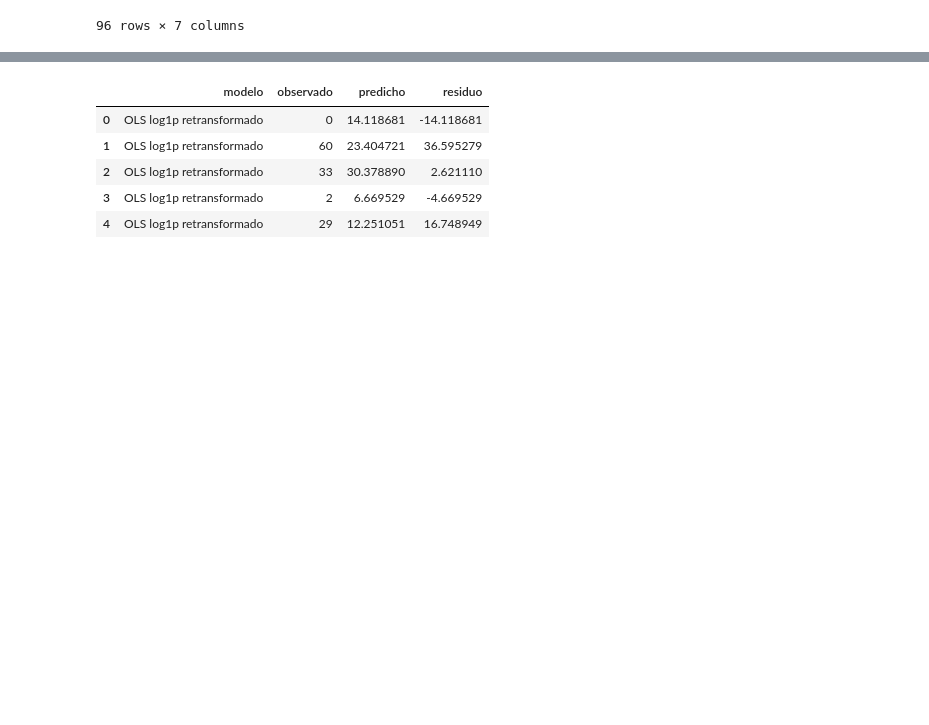
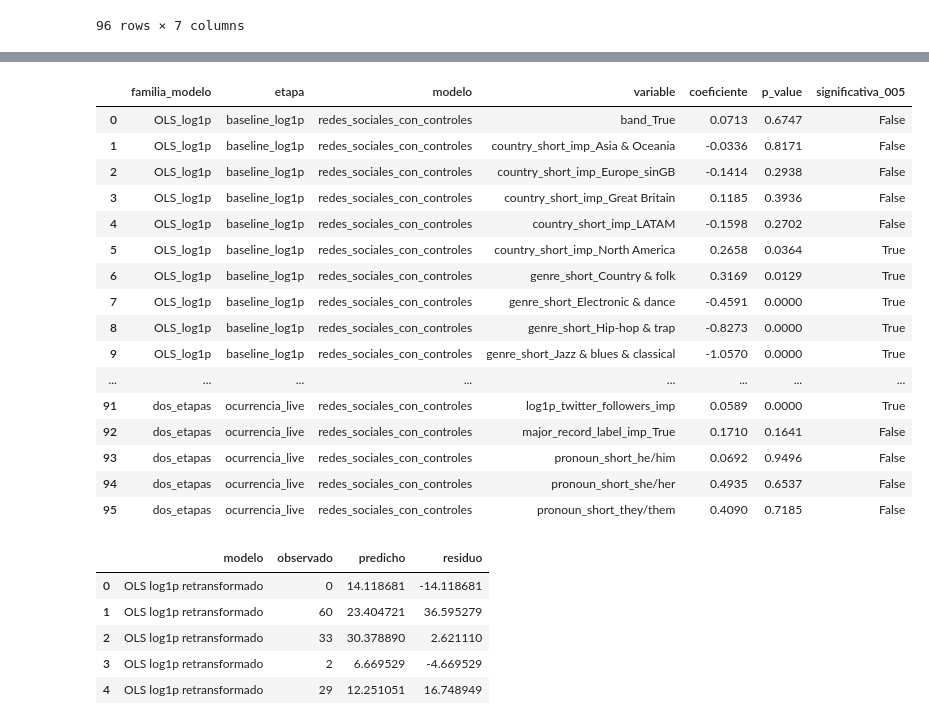
Before and after one commit to SilvanaBContreras/come_together_industria_de_la_musica, a Jupyter notebook: chartmetric_regresion_lineal_con_binomial_negativa.ipynb, the cells around one changed output, grey strips where cells are left out. Saved outputs shown, nothing was run; the diff lists cells and outputs as text; code cells hidden in the pictures; blank space fills up the shorter version.

```diff
--- a/chartmetric_regresion_lineal_con_binomial_negativa.ipynb
+++ b/chartmetric_regresion_lineal_con_binomial_negativa.ipynb
@@ -3609,3 +3640,29 @@ display(tabla_significancia_finalistas.round(4))
+# %%
+tabla_significancia_finalistas_ordenada = (
+    tabla_significancia_finalistas
+    .sort_values(["familia_modelo", "etapa", "variable"])
+    .reset_index(drop=True)
+)
+
+display(tabla_significancia_finalistas_ordenada.round(4))
+# %% [output]
+|  | familia_modelo | etapa | modelo | variable | coeficiente | p_value | significativa_005 |
+| 0 | OLS_log1p | baseline_log1p | redes_sociales_con_controles | band_True | 0.0713 | 0.6747 | False |
+| 1 | OLS_log1p | baseline_log1p | redes_sociales_con_controles | country_short_imp_Asia & Oceania | -0.0336 | 0.8171 | False |
+| 2 | OLS_log1p | baseline_log1p | redes_sociales_con_controles | country_short_imp_Europe_sinGB | -0.1414 | 0.2938 | False |
+| 3 | OLS_log1p | baseline_log1p | redes_sociales_con_controles | country_short_imp_Great Britain | 0.1185 | 0.3936 | False |
+| 4 | OLS_log1p | baseline_log1p | redes_sociales_con_controles | country_short_imp_LATAM | -0.1598 | 0.2702 | False |
+| 5 | OLS_log1p | baseline_log1p | redes_sociales_con_controles | country_short_imp_North America | 0.2658 | 0.0364 | True |
+| 6 | OLS_log1p | baseline_log1p | redes_sociales_con_controles | genre_short_Country & folk | 0.3169 | 0.0129 | True |
+| 7 | OLS_log1p | baseline_log1p | redes_sociales_con_controles | genre_short_Electronic & dance | -0.4591 | 0.0000 | True |
+| 8 | OLS_log1p | baseline_log1p | redes_sociales_con_controles | genre_short_Hip-hop & trap | -0.8273 | 0.0000 | True |
+| 9 | OLS_log1p | baseline_log1p | redes_sociales_con_controles | genre_short_Jazz & blues & classical | -1.0570 | 0.0000 | True |
+| ... | ... | ... | ... | ... | ... | ... | ... |
+| 91 | dos_etapas | ocurrencia_live | redes_sociales_con_controles | log1p_twitter_followers_imp | 0.0589 | 0.0000 | True |
+| 92 | dos_etapas | ocurrencia_live | redes_sociales_con_controles | major_record_label_imp_True | 0.1710 | 0.1641 | False |
+| 93 | dos_etapas | ocurrencia_live | redes_sociales_con_controles | pronoun_short_he/him | 0.0692 | 0.9496 | False |
+| 94 | dos_etapas | ocurrencia_live | redes_sociales_con_controles | pronoun_short_she/her | 0.4935 | 0.6537 | False |
+| 95 | dos_etapas | ocurrencia_live | redes_sociales_con_controles | pronoun_short_they/them | 0.4090 | 0.7185 | False |
 # %%
 # ============================================================
 # Predicciones en test para modelos finalistas
```
Also changed, not shown: parts of 12 cells of this notebook.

» Your task: Among the entries, work out how many lines include the word "False". Answer with that number only.

» Answer box: 9